The project saw the racing team capture and evaluate a range of biometric data (heart rate, breathing rate, temperature and peak acceleration) for key members of the pit crew to harness the power of digital to drive changes in human performance during the 2016 F1 season.
Using bio-harnesses the team says it will gain insight to the physiology behind the perfect pit stop.
It said it helped and maintain the competitive edge against their rivals after their impressive, record-breaking pit stop times in 2016.
Real-time data from individual team members was captured and uploaded to a database powered by Microsoft Azure. Multiple data sets are then processed using Microsoft Power BI data visualisation technology and displayed through Avanade’s Biometrics Analytics Dashboard.
The team’s Human Performance Specialist will use the dashboard to assess the information gathered throughout this season to gain a better understanding of the areas that need improvement to achieve consistently fast pit stops.
The team said: “For example, analysis of data gleaned from the bio-harnesses will provide insight into the physiology behind ‘the perfect pit stop’. Further analysis will seek to discover if information from the biometric data can inform specific aspects of the individual’s fitness training objectives.”

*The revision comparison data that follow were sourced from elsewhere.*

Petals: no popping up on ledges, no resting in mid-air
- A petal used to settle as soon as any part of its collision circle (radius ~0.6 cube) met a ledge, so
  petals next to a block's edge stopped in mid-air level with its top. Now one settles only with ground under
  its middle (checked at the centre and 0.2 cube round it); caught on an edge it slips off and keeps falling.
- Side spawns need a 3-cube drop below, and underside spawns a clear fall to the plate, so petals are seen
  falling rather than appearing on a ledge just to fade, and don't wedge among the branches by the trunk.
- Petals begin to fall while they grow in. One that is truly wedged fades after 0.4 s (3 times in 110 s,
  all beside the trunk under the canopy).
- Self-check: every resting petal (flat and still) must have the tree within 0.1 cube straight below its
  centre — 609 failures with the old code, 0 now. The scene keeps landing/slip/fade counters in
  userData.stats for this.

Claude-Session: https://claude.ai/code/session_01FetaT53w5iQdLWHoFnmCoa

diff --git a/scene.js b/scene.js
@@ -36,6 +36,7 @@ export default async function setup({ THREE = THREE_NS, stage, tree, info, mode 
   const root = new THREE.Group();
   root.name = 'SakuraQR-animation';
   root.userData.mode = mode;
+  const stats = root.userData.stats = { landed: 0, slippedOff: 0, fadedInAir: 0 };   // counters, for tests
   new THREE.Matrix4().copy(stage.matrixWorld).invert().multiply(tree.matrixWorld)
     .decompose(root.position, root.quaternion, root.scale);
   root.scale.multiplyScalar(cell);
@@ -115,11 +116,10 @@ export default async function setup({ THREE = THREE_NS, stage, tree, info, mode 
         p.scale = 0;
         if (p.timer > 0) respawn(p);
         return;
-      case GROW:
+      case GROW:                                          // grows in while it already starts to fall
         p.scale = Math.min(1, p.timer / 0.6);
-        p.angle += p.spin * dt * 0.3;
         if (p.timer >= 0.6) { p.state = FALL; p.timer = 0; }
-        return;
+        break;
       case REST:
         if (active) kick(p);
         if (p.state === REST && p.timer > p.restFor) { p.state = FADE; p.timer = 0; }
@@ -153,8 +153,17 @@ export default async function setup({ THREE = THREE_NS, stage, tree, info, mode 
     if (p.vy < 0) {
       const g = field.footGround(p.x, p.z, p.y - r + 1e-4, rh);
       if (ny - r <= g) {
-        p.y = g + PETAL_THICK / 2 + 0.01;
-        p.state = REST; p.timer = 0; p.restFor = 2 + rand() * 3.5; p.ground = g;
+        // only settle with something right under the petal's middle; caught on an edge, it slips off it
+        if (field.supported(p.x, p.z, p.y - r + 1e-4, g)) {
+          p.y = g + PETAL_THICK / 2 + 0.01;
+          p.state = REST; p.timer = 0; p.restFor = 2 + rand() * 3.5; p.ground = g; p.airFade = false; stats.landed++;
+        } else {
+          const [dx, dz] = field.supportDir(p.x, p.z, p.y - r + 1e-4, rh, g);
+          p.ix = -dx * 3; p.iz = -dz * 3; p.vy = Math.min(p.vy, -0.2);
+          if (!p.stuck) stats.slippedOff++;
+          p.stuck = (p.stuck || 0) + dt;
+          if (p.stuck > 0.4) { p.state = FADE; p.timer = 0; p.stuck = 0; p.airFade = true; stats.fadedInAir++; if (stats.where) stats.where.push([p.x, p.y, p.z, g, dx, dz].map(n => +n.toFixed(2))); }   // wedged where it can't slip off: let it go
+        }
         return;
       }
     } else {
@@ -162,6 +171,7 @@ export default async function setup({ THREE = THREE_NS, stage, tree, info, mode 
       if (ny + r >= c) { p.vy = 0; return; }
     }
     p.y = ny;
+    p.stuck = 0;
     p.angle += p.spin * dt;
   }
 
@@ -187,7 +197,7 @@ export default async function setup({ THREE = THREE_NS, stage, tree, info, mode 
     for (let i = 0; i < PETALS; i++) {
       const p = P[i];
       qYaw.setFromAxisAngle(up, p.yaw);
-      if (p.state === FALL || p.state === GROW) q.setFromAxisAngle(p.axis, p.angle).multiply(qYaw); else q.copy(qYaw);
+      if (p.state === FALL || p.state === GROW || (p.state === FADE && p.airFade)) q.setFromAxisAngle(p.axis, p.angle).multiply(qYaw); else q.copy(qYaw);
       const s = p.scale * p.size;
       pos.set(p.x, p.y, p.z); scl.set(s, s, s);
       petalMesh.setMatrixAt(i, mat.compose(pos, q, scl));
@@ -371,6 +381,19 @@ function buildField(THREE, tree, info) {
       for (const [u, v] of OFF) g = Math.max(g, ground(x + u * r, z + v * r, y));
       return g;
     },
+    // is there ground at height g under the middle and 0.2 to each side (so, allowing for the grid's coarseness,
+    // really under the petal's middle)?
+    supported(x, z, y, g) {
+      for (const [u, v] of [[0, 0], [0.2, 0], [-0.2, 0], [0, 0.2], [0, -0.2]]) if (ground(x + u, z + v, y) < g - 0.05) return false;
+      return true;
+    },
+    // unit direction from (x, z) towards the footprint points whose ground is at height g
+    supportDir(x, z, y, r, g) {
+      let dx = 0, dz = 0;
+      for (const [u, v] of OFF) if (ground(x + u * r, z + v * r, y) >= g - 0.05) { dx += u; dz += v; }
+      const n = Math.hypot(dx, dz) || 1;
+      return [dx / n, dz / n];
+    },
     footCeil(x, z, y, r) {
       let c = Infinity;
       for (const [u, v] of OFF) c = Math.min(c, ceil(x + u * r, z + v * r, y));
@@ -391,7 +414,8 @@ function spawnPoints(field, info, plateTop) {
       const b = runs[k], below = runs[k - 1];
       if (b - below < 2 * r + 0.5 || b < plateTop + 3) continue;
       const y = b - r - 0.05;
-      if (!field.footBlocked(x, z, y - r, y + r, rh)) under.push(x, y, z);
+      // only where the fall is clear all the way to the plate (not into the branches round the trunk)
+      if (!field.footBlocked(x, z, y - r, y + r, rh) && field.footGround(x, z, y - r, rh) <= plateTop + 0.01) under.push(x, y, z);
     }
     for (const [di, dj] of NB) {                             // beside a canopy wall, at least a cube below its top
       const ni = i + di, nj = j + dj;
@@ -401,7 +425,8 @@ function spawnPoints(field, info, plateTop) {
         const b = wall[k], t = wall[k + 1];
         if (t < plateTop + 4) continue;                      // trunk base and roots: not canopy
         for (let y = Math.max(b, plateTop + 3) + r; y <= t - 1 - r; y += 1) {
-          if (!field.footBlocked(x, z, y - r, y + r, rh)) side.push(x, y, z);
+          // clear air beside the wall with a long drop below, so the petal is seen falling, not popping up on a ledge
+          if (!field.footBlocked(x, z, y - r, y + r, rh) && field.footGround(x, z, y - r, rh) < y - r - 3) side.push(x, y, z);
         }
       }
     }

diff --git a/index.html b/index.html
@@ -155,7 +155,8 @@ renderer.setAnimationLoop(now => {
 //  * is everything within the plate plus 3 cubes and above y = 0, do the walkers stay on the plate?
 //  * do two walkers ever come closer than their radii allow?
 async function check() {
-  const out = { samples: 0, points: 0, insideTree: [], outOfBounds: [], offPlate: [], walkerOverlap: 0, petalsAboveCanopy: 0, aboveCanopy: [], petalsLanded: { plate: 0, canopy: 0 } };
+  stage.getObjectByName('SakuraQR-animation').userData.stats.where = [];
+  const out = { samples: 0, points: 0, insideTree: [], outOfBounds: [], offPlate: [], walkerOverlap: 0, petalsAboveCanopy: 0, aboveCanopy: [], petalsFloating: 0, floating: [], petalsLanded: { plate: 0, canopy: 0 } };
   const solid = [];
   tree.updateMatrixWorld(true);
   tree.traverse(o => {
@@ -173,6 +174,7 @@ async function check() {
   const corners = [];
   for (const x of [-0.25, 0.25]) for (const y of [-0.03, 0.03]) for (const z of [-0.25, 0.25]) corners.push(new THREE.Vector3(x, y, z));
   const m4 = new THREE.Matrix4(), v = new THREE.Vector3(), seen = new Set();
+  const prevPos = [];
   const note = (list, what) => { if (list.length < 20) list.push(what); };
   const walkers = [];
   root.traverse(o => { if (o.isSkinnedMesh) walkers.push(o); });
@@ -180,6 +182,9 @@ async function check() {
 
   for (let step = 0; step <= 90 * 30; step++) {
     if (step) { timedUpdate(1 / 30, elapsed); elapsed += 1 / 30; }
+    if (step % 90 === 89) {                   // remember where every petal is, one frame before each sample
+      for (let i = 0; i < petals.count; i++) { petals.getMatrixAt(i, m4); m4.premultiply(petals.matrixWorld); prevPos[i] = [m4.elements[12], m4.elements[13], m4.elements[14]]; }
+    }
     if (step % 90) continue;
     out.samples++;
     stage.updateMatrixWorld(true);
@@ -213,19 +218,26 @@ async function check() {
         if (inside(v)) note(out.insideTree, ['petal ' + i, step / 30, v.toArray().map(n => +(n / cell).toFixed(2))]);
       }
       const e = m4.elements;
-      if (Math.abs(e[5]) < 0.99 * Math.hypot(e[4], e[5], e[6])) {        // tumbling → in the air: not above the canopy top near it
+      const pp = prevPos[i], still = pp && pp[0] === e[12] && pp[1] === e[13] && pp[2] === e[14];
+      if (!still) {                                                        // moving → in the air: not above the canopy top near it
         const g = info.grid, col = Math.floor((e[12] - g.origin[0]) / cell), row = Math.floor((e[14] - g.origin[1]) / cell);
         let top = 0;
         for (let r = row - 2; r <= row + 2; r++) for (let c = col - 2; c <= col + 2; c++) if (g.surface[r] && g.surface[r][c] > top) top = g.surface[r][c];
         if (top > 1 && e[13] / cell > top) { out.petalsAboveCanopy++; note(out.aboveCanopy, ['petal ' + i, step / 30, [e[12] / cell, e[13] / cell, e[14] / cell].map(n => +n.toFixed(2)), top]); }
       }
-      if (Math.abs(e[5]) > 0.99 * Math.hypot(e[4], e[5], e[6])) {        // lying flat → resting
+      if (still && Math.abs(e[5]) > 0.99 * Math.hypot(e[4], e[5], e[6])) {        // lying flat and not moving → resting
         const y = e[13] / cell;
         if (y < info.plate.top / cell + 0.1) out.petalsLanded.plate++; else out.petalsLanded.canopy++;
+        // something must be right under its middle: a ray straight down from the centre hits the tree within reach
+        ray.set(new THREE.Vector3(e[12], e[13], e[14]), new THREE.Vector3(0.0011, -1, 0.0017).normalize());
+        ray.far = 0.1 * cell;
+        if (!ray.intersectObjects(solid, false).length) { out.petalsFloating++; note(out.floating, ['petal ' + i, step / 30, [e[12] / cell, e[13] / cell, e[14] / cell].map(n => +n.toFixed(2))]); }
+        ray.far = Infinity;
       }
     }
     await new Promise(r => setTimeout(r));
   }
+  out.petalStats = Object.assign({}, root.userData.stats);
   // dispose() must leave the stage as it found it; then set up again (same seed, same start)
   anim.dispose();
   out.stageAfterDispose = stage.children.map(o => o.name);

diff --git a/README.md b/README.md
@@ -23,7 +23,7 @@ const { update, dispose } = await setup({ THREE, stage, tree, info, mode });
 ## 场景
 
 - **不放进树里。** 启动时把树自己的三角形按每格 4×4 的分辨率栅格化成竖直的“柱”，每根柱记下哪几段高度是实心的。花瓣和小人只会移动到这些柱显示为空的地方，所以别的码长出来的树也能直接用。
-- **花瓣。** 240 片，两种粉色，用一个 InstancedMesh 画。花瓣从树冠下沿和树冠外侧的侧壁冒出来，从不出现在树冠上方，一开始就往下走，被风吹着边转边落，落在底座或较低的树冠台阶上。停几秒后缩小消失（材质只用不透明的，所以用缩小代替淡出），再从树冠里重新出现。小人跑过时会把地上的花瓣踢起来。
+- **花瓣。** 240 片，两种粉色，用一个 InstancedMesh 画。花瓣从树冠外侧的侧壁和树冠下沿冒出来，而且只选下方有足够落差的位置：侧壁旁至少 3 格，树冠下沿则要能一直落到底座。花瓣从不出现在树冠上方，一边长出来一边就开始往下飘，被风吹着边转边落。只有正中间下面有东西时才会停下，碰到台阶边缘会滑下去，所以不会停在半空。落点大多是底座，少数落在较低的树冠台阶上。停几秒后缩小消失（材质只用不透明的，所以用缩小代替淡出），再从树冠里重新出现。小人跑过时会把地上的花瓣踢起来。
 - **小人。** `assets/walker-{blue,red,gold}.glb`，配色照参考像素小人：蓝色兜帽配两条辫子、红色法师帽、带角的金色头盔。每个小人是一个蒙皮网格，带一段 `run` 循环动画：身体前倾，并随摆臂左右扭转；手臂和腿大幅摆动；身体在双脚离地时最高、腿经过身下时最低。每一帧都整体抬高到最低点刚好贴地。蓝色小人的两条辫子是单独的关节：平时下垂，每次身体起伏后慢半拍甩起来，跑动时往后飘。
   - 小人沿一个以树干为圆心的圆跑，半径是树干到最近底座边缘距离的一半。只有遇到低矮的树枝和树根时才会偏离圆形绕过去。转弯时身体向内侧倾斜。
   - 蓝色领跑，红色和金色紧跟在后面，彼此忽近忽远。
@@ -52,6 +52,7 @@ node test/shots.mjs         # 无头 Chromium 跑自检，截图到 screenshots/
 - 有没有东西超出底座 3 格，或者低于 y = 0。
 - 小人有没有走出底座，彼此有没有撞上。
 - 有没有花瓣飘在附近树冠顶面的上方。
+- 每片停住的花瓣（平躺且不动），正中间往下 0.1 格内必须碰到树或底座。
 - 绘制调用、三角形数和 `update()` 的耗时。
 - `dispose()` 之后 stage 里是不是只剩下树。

Bespoke performance reports could then emphasise, for example, working in a particular heart rate zone in order to reduce the cardiovascular recovery period. Initial findings are suggestive of other influential factors on performance such as stress and caffeine intake. Targeted training and other actions to improve performance will then be taken ahead of the 2017 F1 season.

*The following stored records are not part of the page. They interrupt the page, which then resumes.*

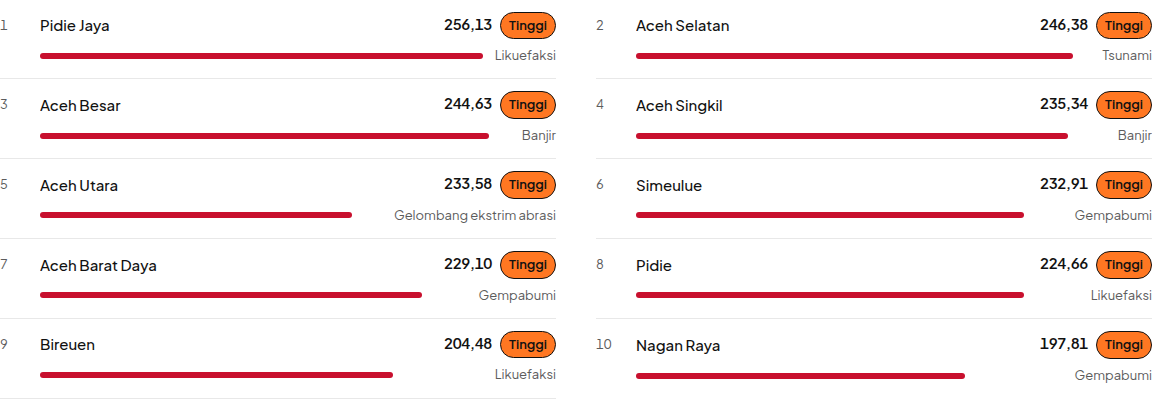
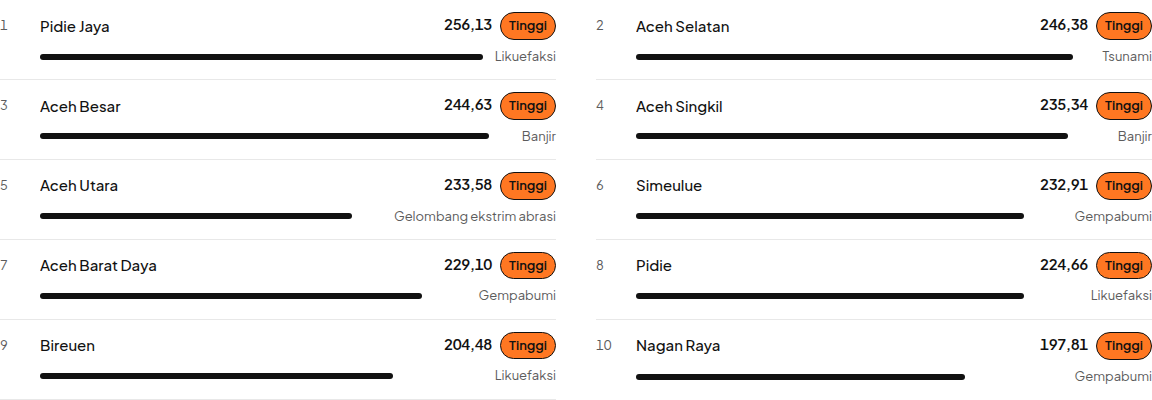
FE-67: paint the IRBI ranking bars in neutral ink
The ranking bars use --chart-bar-neutral (#111111 / #D4D4D4).
Kabupaten bars stay on --chart-bar, and the class chips keep the
map palette. The bar has no track.

diff --git a/src/lib/fe-67-visual-2.test.ts b/src/lib/fe-67-visual-2.test.ts
@@ -109,29 +109,48 @@ describe("FE-67 visual-2", () => {
     assert.match(workspace, /settingsOpen && "hidden"/);
   });
 
-  it("paints the kabupaten and IRBI bars with one brand red", () => {
+  it("paints kabupaten bars red and IRBI bars neutral ink", () => {
     const css = read("src/app/globals.css");
     const darkAt = css.indexOf('html[data-theme="dark"]');
     const light = css.slice(0, darkAt);
     const dark = css.slice(darkAt);
     assert.match(light, /--chart-bar:\s*#c8102e/);
     assert.match(dark, /--chart-bar:\s*#f25563/);
+    assert.match(light, /--chart-bar-neutral:\s*#111111/);
+    assert.match(dark, /--chart-bar-neutral:\s*#d4d4d4/);
     assert.ok(contrastRatio("#c8102e", "#ffffff") >= 3);
     assert.ok(contrastRatio("#c8102e", "#1a1a1a") < 3);
     assert.ok(contrastRatio("#f25563", "#1a1a1a") >= 3);
     assert.ok(contrastRatio("#f25563", "#0a0a0a") >= 3);
+    assert.ok(contrastRatio("#111111", "#ffffff") >= 3);
+    assert.ok(contrastRatio("#d4d4d4", "#1a1a1a") >= 3);
     const hero = read("src/components/beranda/DataHero.tsx");
     assert.match(hero, /className="bg-\[var\(--chart-bar\)\]"/);
-    assert.doesNotMatch(hero, /bg-\[var\(--chart-1\)\]|bg-\[var\(--chart-2\)\]/);
+    assert.doesNotMatch(hero, /bg-\[var\(--chart-1\)\]|bg-\[var\(--chart-2\)\]|chart-bar-neutral/);
     const format = read("src/components/beranda/format.ts");
-    assert.match(format, /return "bg-\[var\(--chart-bar\)\]"/);
+    assert.match(format, /return "bg-\[var\(--chart-bar-neutral\)\]"/);
+    assert.doesNotMatch(format, /return "bg-\[var\(--chart-bar\)\]"/);
     assert.match(format, /bg-\[#FF7722\]/);
     assert.match(format, /bg-\[#C4A35A\]/);
     assert.match(format, /bg-\[#1F4C15\]/);
     const ladder = read("src/components/beranda/RisikoLadder.tsx");
     assert.match(ladder, /kelasRisikoChip\(kab\.kelas_risiko\)/);
     assert.match(ladder, /kelasRisikoBar\(kab\.kelas_risiko\)/);
+    assert.match(ladder, /grid-cols-\[1\.75rem_1fr_auto\]/);
     assert.match(ladder, /text-\[var\(--text-dim\)\]/);
+    assert.doesNotMatch(ladder, /--chart-bar|#c8102e|#f25563/i);
+    const rail = read("src/components/beranda/primitives.tsx");
+    const barFn = rail.slice(rail.indexOf("export function Bar"));
+    assert.match(barFn, /<span className="block h-1\.5 w-full">/);
+    assert.doesNotMatch(barFn.slice(0, barFn.indexOf("rounded-full")), /bg-/);
+    const map = read("src/components/map/MapViewport.tsx");
+    assert.match(map, /tinggi: COLOR_TOKENS\.orange/);
+    assert.match(map, /sedang: COLOR_TOKENS\.gold/);
+    assert.match(map, /rendah: COLOR_TOKENS\.forest/);
+    const tokens = read("src/lib/layer-colors.ts");
+    assert.match(tokens, /orange: "#FF7722"/);
+    assert.match(tokens, /gold: "#C4A35A"/);
+    assert.match(tokens, /forest: "#1F4C15"/);
     const bars = read("src/components/beranda/YearBars.tsx");
     assert.match(bars, /var\(--chart-2\)/);
     assert.doesNotMatch(bars, /--chart-bar/);

diff --git a/src/app/globals.css b/src/app/globals.css
@@ -112,6 +112,7 @@ html[data-theme="light"] {
   --chart-surface: #ffffff;
   --chart-grid: #e8e8e8;
   --chart-bar: #c8102e;
+  --chart-bar-neutral: #111111;
 
   --hero-fg: #ffffff;
   --hero-muted: #ffffff;
@@ -228,6 +229,8 @@ html[data-theme="dark"],
   --chart-grid: #2a2a2a;
   /* #c8102e is 2.96:1 on --bg-raised (#1a1a1a). #f25563 clears 5.18:1. */
   --chart-bar: #f25563;
+  /* #d4d4d4 on #1a1a1a is 11.74:1. */
+  --chart-bar-neutral: #d4d4d4;
 
   --glass-bg: rgba(26, 26, 26, 0.94);
   --eyebrow: #f4d6db;

diff --git a/src/components/beranda/format.ts b/src/components/beranda/format.ts
@@ -188,8 +188,8 @@ export function kelasRisikoChip(kelas: string): string {
   return `${edge} bg-[#1F4C15] text-[#FFFFFF]`;
 }
 
-/** Length carries the count. Every bar is the brand red; the class stays on the chip. */
+/** Length carries the score. The bar is neutral ink; the class stays on the chip. */
 export function kelasRisikoBar(kelas: string): string {
   void kelas;
-  return "bg-[var(--chart-bar)]";
+  return "bg-[var(--chart-bar-neutral)]";
 }

diff --git a/docs/pengembangan/jurnal/FE-67.md b/docs/pengembangan/jurnal/FE-67.md
@@ -56,8 +56,10 @@ Tangkapan:
 - `fe-67/chart-kab-390-terang.png`
 - `fe-67/chart-irbi-1440-terang.png`
 - `fe-67/chart-irbi-1440-gelap.png`
+- `fe-67/chart-irbi-390-terang.png`
+- `fe-67/chart-irbi-390-gelap.png`
 
-Pita 1440 terang dan gelap, 390 terang dan gelap, serta varian kabupaten: latar `rgb(200, 16, 46)`, angka putih satu garis dasar (selisih 0px), catatan selisih 1px. Sparkline lima, Hilang tanpa svg. Batang kabupaten 23 baris satu warna: `#c8102e` terang, `#f25563` gelap. Peringkat IRBI memakai warna batang yang sama; chip oranye/emas/hijau tetap.
+Pita 1440 terang dan gelap, 390 terang dan gelap, serta varian kabupaten: latar `rgb(200, 16, 46)`, angka putih satu garis dasar (selisih 0px), catatan selisih 1px. Sparkline lima, Hilang tanpa svg. Batang kabupaten 23 baris satu warna: `#c8102e` terang, `#f25563` gelap. Peringkat IRBI tinta netral (`#111111` terang, `#d4d4d4` gelap); chip oranye/emas/hijau tetap.
 
 ## Bacaan ulang bukti versus kriteria
 
@@ -69,13 +71,13 @@ Pita 1440 terang dan gelap, 390 terang dan gelap, serta varian kabupaten: latar 
 - [x] Kartu undangan: tidak di bawah sm, sekali di desktop, tidak di halaman formulir/grafik, padding 5rem
 - [x] Tema bawaan tidak diubah
 - [x] Pita angka merah, enam angka satu garis dasar, catatan 13px rata
-- [x] Batang kabupaten dan peringkat IRBI satu merah; chip kelas tetap
+- [x] Batang kabupaten merah; peringkat IRBI tinta netral; chip kelas tetap
 
 ## Pita merah dan batang merah
 
 Pita angka menjadi permukaan merek: `--band-bg` `#c8102e` di terang dan gelap, teks `#ffffff` (5,88:1), label dan catatan `rgba(255,255,255,.85)` (komposit sekitar 4,53:1). Pembatas ubin `bg-white/20`. Garis atas tinta diganti `--band-rule` `#8e1224`. Label memakai kotak dua baris (`line-height: 1.25`, tinggi `calc(2 * 1.25 * var(--type-floor))`) supaya enam angka duduk di satu garis dasar. `leading-*` tidak dipakai karena `twMerge` menghapusnya di samping `text-[0.8125rem]`. Satuan dan awalan `Rp` rata dasar dengan angka dan memakai putih penuh, karena opasitas 65–70% jatuh di bawah 4,5:1. Catatan 13px di baris bawah, kotak tiga baris, rata atas. Di 390 kisi tetap 2 kolom dan ubin lebar merentang 2 kolom. Sparkline mengikuti `--band-fg` (putih), segmen putus tetap opasitas 0,55. Grafik batang 19 tahun tidak diubah.
 
-Batang kabupaten dan peringkat IRBI memakai `--chart-bar`: `#c8102e` di terang (5,88:1 di putih). Di gelap `#c8102e` hanya 2,96:1 pada `--bg-raised` `#1a1a1a`, jadi token gelap adalah `#f25563` (5,18:1 di sana, 5,90:1 di `--chart-surface` `#0a0a0a`). Chip kelas IRBI, label ancaman, dan pil ringkasan tetap.
+Batang kabupaten memakai `--chart-bar`: `#c8102e` di terang (5,88:1 di putih). Di gelap `#c8102e` hanya 2,96:1 pada `--bg-raised` `#1a1a1a`, jadi token gelap adalah `#f25563` (5,18:1 di sana, 5,90:1 di `--chart-surface` `#0a0a0a`). Peringkat IRBI memakai `--chart-bar-neutral`: `#111111` di terang (18,88:1 di putih) dan `#d4d4d4` di gelap (11,74:1 di `#1a1a1a`). Chip kelas IRBI, label ancaman, dan pil ringkasan tetap.
 
 ## Keputusan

Williams Martini Racing’s pit crew is already one of the strongest in the pit lane, having completed the fastest pit stop of the 2016 season at 1.92 seconds, and earning the DHL Fastest Pit Crew award at the Abu Dhabi Grand Prix in November. (Main picture)
The work with Avanade should help the team remain the pit stop pacesetter in 2017, helping its drivers Valtteri Bottas and Lance Stroll to gain precious time that could improve their track position and give them a greater range of strategy options.
“Working with Avanade will enable us to continue to push the boundaries of pit stop potential and will help us use additional data streams to ensure we stay a step ahead of our rivals,” said Gemma Fisher, Human Performance Specialist for Williams Martini Racing.
“We are excited that by using Microsoft technology to capture and analyze biometric data, Williams Martini Racing will be able to further optimize its pit stops in 2017,” said Chris Miller, Global CTIO, Avanade. “By gaining a deep understanding of the complex elements involved in an F1 pit stop, the team will be able to boost individual performance to achieve an important competitive milestone.”
The biometrics work with Williams is an example of how Avanade is helping businesses develop a connected IoT (Internet of Things) ecosystem to maximise business value by combining IoT operational technologies with business information.
“Time is truly of the essence when it comes to pit stops in F1. It is great to see a company like Williams Martini Racing embrace technology from Microsoft to capture and analyze biometric data, to enhance their pit stop performance in the 2017 season and maintain a competitive edge,” said Chris Miller, Global CTIO, Avanade.
Avanade has been working with Williams Martini Racing since January 2015, helping the organisation with its digital transformation efforts. Williams is making investments to create a digital workplace at its factory in Grove, Oxfordshire and at each circuit it visits during the racing season. Avanade also constructed the team’s new website ahead of the 2016 season and developed a tyre optimisation tool for analyzing car performance.
Avanade was formed as a joint venture between Accenture and Microsoft in 2000. It employed has 29,000 ‘digitally connected’ people across 23 countries.